» PROBLEM
All pictures are to be skipped; retype only the lines from the top of the entries through the line with "Also changed, not shown: raw.data/raw", both included.

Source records
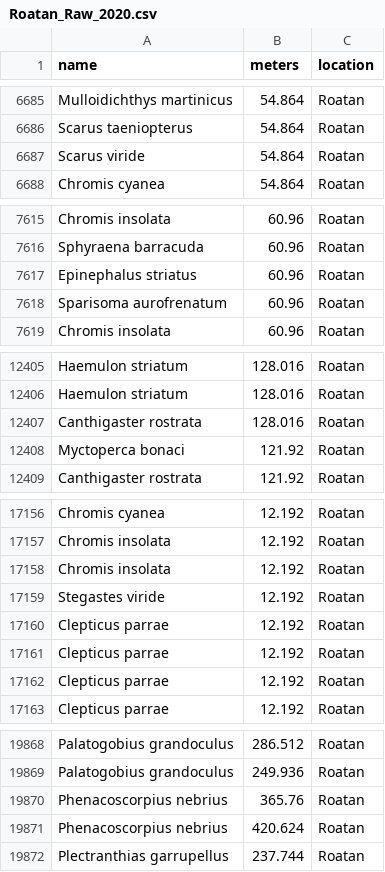
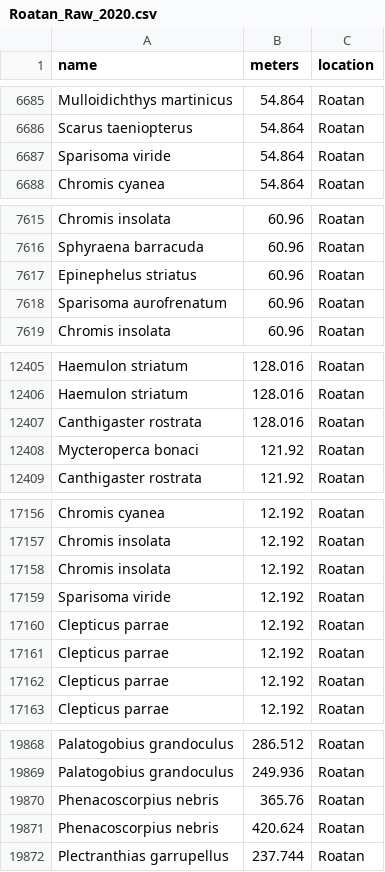
Before and after one commit to jjacquemont/Deep.Reef.Fish.Carib, a CSV file: raw.data/raw fish counts/Roatan_Raw_2020.csv, drawn as a sheet; only a part is shown, gaps mark what is left out.

```diff
--- a/raw.data/raw fish counts/Roatan_Raw_2020.csv
+++ b/raw.data/raw fish counts/Roatan_Raw_2020.csv
@@ -6686,3 +6686,3 @@ Mulloidichthys martinicus,54.864,Roatan
 Scarus taeniopterus,54.864,Roatan
-Scarus viride,54.864,Roatan
+Sparisoma viride,54.864,Roatan
 Chromis cyanea,54.864,Roatan
@@ -7616,3 +7616,3 @@ Chromis insolata,60.96,Roatan
 Sphyraena barracuda,60.96,Roatan
-Epinephalus striatus,60.96,Roatan
+Epinephelus striatus,60.96,Roatan
 Sparisoma aurofrenatum,60.96,Roatan
@@ -12407,3 +12407,3 @@ Haemulon striatum,128.016,Roatan
 Canthigaster rostrata,128.016,Roatan
-Myctoperca bonaci,121.92,Roatan
+Mycteroperca bonaci,121.92,Roatan
 Canthigaster rostrata,121.92,Roatan
@@ -17158,3 +17158,3 @@ Chromis insolata,12.192,Roatan
 Chromis insolata,12.192,Roatan
-Stegastes viride,12.192,Roatan
+Sparisoma viride,12.192,Roatan
 Clepticus parrae,12.192,Roatan
@@ -19869,4 +19869,4 @@ Palatogobius grandoculus,286.512,Roatan
 Palatogobius grandoculus,249.936,Roatan
-Phenacoscorpius nebrius,365.76,Roatan
-Phenacoscorpius nebrius,420.624,Roatan
+Phenacoscorpius nebris,365.76,Roatan
+Phenacoscorpius nebris,420.624,Roatan
 Plectranthias garrupellus,237.744,Roatan
```
Also changed, not shown: raw.data/raw fish counts/Bonaire_Raw_2020.csv, 6 other files.
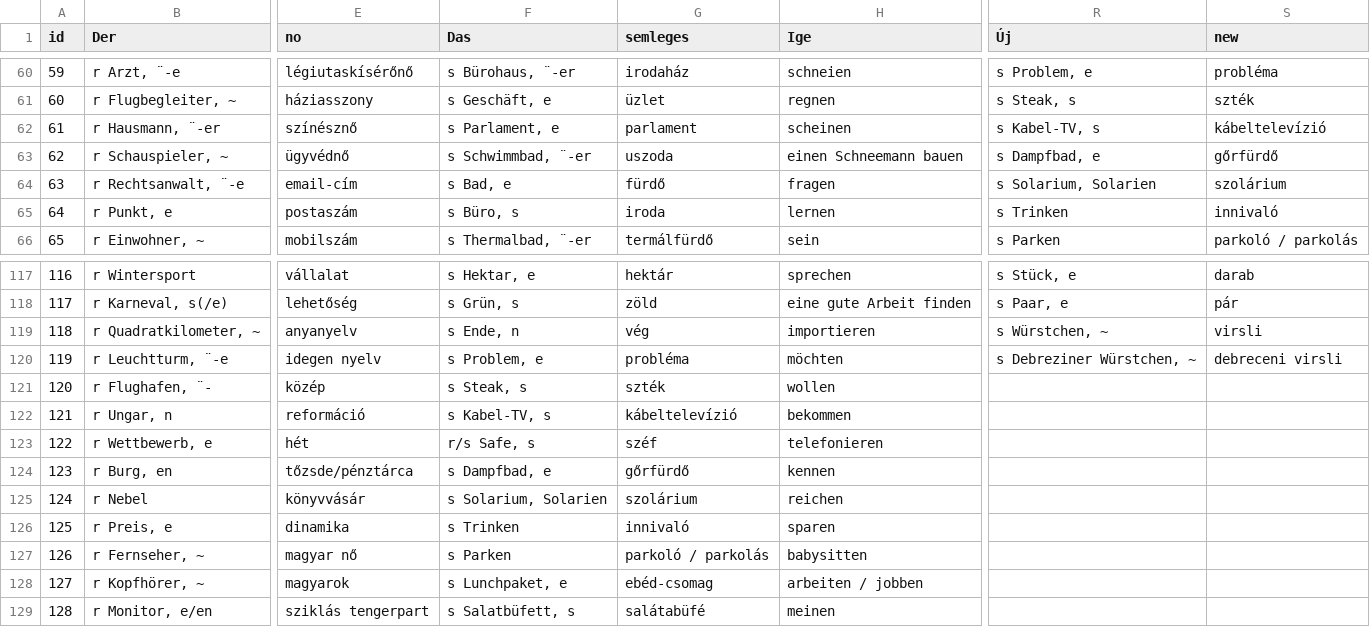
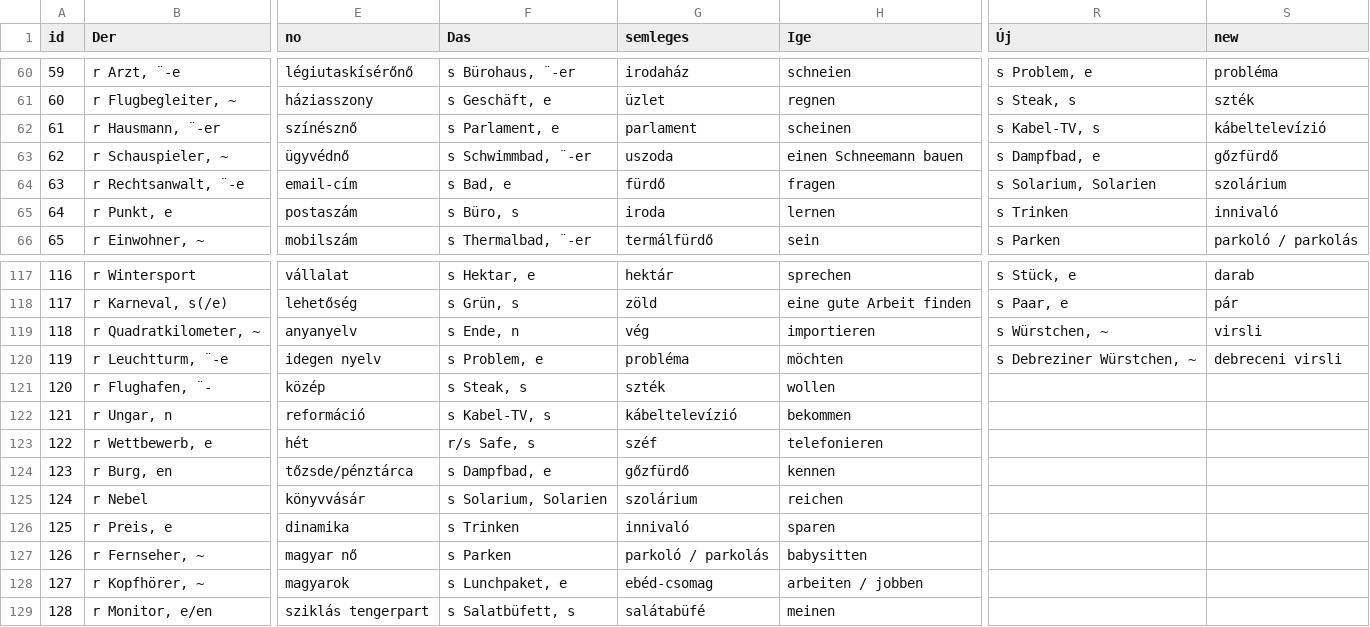
Before and after one commit to TVince0/Nemet, a CSV file: Nemet.csv, drawn as a sheet; only a part is shown, gaps mark what is left out; the diff names each change by its address in the sheet, - before the commit and + after, or states it on an @@ line.

Commit message:
Update Nemet.csv

```diff
--- a/Nemet.csv
+++ b/Nemet.csv
-S63 (new): gőrfürdő
+S63 (new): gőzfürdő
-G124 (semleges): gőrfürdő
+G124 (semleges): gőzfürdő
```
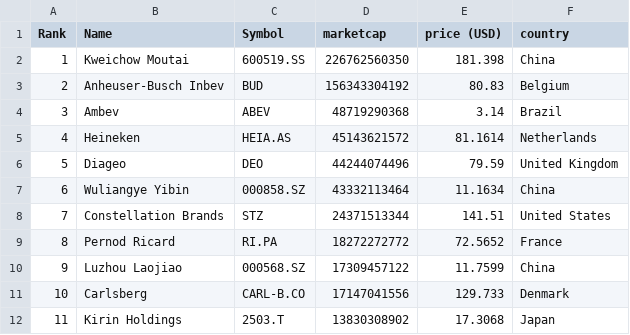
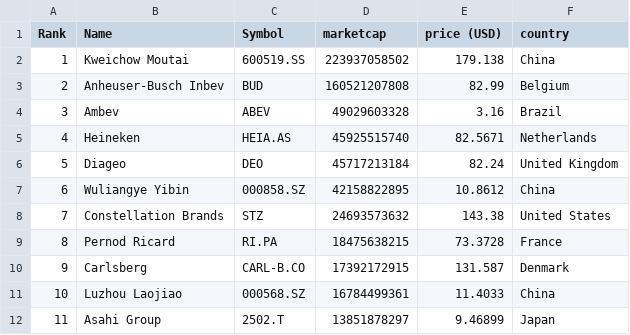
Before and after one commit to Andyflow28/merida-june-6-2024, a CSV file: companies-all.csv, drawn as a sheet; only a part is shown; the diff covers the shown part only.

```diff
--- a/companies-all.csv
+++ b/companies-all.csv
@@ -1,12 +1,12 @@
 "Rank","Name","Symbol","marketcap","price (USD)","country"
-"1","Kweichow Moutai","600519.SS","226762560350","181.398","China"
-"2","Anheuser-Busch Inbev","BUD","156343304192","80.83","Belgium"
-"3","Ambev","ABEV","48719290368","3.14","Brazil"
-"4","Heineken","HEIA.AS","45143621572","81.1614","Netherlands"
-"5","Diageo","DEO","44244074496","79.59","United Kingdom"
-"6","Wuliangye Yibin","000858.SZ","43332113464","11.1634","China"
-"7","Constellation Brands","STZ","24371513344","141.51","United States"
-"8","Pernod Ricard","RI.PA","18272272772","72.5652","France"
-"9","Luzhou Laojiao","000568.SZ","17309457122","11.7599","China"
-"10","Carlsberg","CARL-B.CO","17147041556","129.733","Denmark"
-"11","Kirin Holdings","2503.T","13830308902","17.3068","Japan"
+"1","Kweichow Moutai","600519.SS","223937058502","179.138","China"
+"2","Anheuser-Busch Inbev","BUD","160521207808","82.99","Belgium"
+"3","Ambev","ABEV","49029603328","3.16","Brazil"
+"4","Heineken","HEIA.AS","45925515740","82.5671","Netherlands"
+"5","Diageo","DEO","45717213184","82.24","United Kingdom"
+"6","Wuliangye Yibin","000858.SZ","42158822895","10.8612","China"
+"7","Constellation Brands","STZ","24693573632","143.38","United States"
+"8","Pernod Ricard","RI.PA","18475638215","73.3728","France"
+"9","Carlsberg","CARL-B.CO","17392172915","131.587","Denmark"
+"10","Luzhou Laojiao","000568.SZ","16784499361","11.4033","China"
+"11","Asahi Group","2502.T","13851878297","9.46899","Japan"
```
Also changed, not shown: 118 edited cells elsewhere in this file, companies_france.csv, companies_germany.csv, 1 other file.
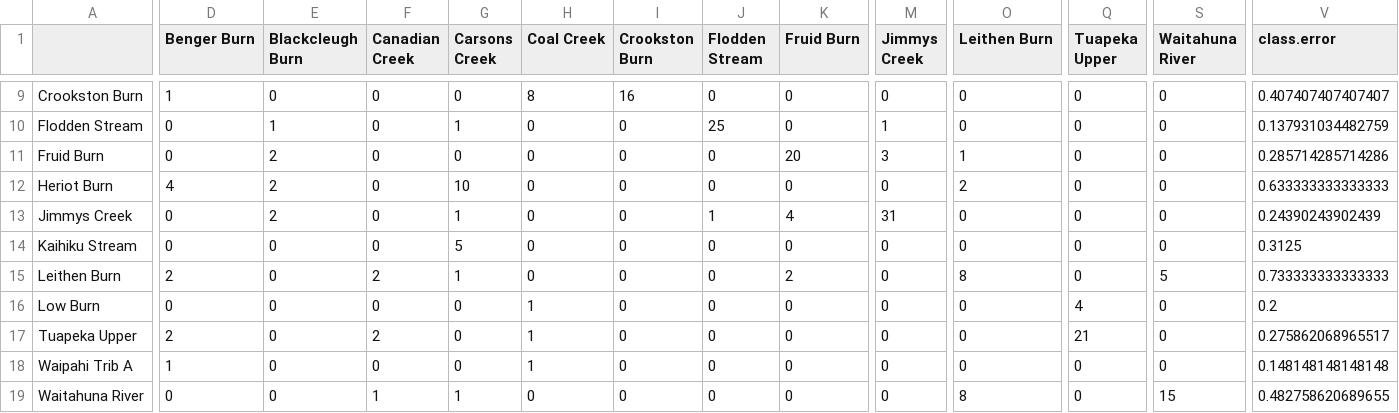
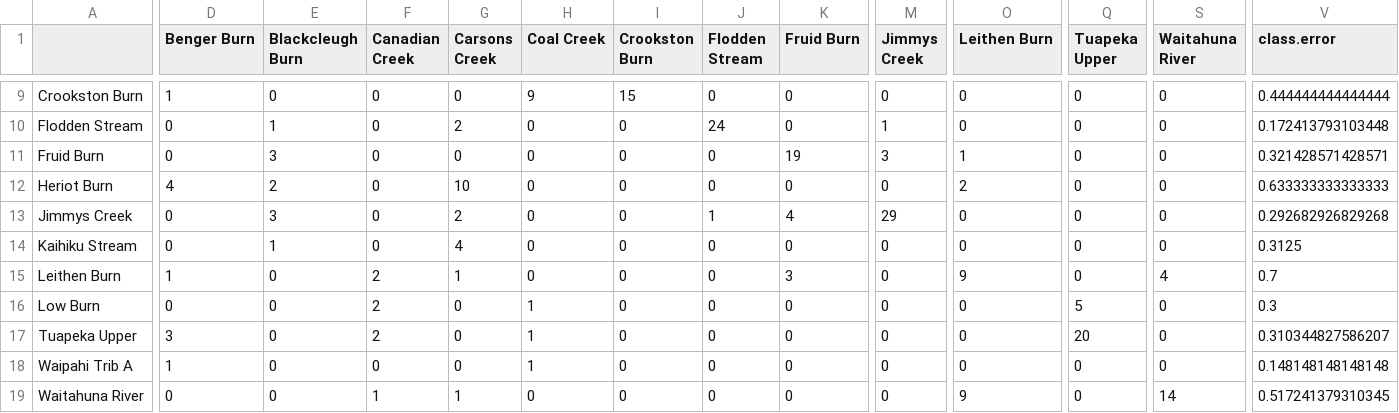
Before and after one commit to OlivierRaven/Raven_et_al._2025_Fisheries_Research, a CSV file: outputs/rf_conf_matrix.csv, drawn as a sheet; only a part is shown, gaps mark what is left out; the diff covers the shown part only; the diff names each change by its address in the sheet, - before the commit and + after, or states it on an @@ line.

```diff
--- a/outputs/rf_conf_matrix.csv
+++ b/outputs/rf_conf_matrix.csv
-H9 (Coal Creek): 8
+H9 (Coal Creek): 9
-I9 (Crookston Burn): 16
+I9 (Crookston Burn): 15
-V9 (class.error): 0.407407407407407
+V9 (class.error): 0.444444444444444
-G10 (Carsons Creek): 1
+G10 (Carsons Creek): 2
-J10 (Flodden Stream): 25
+J10 (Flodden Stream): 24
-V10 (class.error): 0.137931034482759
+V10 (class.error): 0.172413793103448
-E11 (Blackcleugh Burn): 2
+E11 (Blackcleugh Burn): 3
-K11 (Fruid Burn): 20
+K11 (Fruid Burn): 19
-V11 (class.error): 0.285714285714286
+V11 (class.error): 0.321428571428571
-E13 (Blackcleugh Burn): 2
+E13 (Blackcleugh Burn): 3
-G13 (Carsons Creek): 1
+G13 (Carsons Creek): 2
-M13 (Jimmys Creek): 31
+M13 (Jimmys Creek): 29
-V13 (class.error): 0.24390243902439
+V13 (class.error): 0.292682926829268
-E14 (Blackcleugh Burn): 0
+E14 (Blackcleugh Burn): 1
-G14 (Carsons Creek): 5
+G14 (Carsons Creek): 4
-D15 (Benger Burn): 2
+D15 (Benger Burn): 1
-K15 (Fruid Burn): 2
+K15 (Fruid Burn): 3
-O15 (Leithen Burn): 8
+O15 (Leithen Burn): 9
-S15 (Waitahuna River): 5
+S15 (Waitahuna River): 4
-V15 (class.error): 0.733333333333333
+V15 (class.error): 0.7
-F16 (Canadian Creek): 0
+F16 (Canadian Creek): 2
-Q16 (Tuapeka Upper): 4
+Q16 (Tuapeka Upper): 5
-V16 (class.error): 0.2
+V16 (class.error): 0.3
-D17 (Benger Burn): 2
+D17 (Benger Burn): 3
-Q17 (Tuapeka Upper): 21
+Q17 (Tuapeka Upper): 20
-V17 (class.error): 0.275862068965517
+V17 (class.error): 0.310344827586207
-O19 (Leithen Burn): 8
+O19 (Leithen Burn): 9
-S19 (Waitahuna River): 15
+S19 (Waitahuna River): 14
-V19 (class.error): 0.482758620689655
+V19 (class.error): 0.517241379310345
```
Also changed, not shown: 37 edited cells elsewhere in this file, 12 other files.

» REPLY TO THE TASK
Before and after one commit to jjacquemont/Deep.Reef.Fish.Carib, a CSV file: raw.data/raw fish counts/Roatan_Raw_2020.csv, drawn as a sheet; only a part is shown, gaps mark what is left out.

```diff
--- a/raw.data/raw fish counts/Roatan_Raw_2020.csv
+++ b/raw.data/raw fish counts/Roatan_Raw_2020.csv
@@ -6686,3 +6686,3 @@ Mulloidichthys martinicus,54.864,Roatan
 Scarus taeniopterus,54.864,Roatan
-Scarus viride,54.864,Roatan
+Sparisoma viride,54.864,Roatan
 Chromis cyanea,54.864,Roatan
@@ -7616,3 +7616,3 @@ Chromis insolata,60.96,Roatan
 Sphyraena barracuda,60.96,Roatan
-Epinephalus striatus,60.96,Roatan
+Epinephelus striatus,60.96,Roatan
 Sparisoma aurofrenatum,60.96,Roatan
@@ -12407,3 +12407,3 @@ Haemulon striatum,128.016,Roatan
 Canthigaster rostrata,128.016,Roatan
-Myctoperca bonaci,121.92,Roatan
+Mycteroperca bonaci,121.92,Roatan
 Canthigaster rostrata,121.92,Roatan
@@ -17158,3 +17158,3 @@ Chromis insolata,12.192,Roatan
 Chromis insolata,12.192,Roatan
-Stegastes viride,12.192,Roatan
+Sparisoma viride,12.192,Roatan
 Clepticus parrae,12.192,Roatan
@@ -19869,4 +19869,4 @@ Palatogobius grandoculus,286.512,Roatan
 Palatogobius grandoculus,249.936,Roatan
-Phenacoscorpius nebrius,365.76,Roatan
-Phenacoscorpius nebrius,420.624,Roatan
+Phenacoscorpius nebris,365.76,Roatan
+Phenacoscorpius nebris,420.624,Roatan
 Plectranthias garrupellus,237.744,Roatan
```
Also changed, not shown: raw.data/raw fish counts/Bonaire_Raw_2020.csv, 6 other files.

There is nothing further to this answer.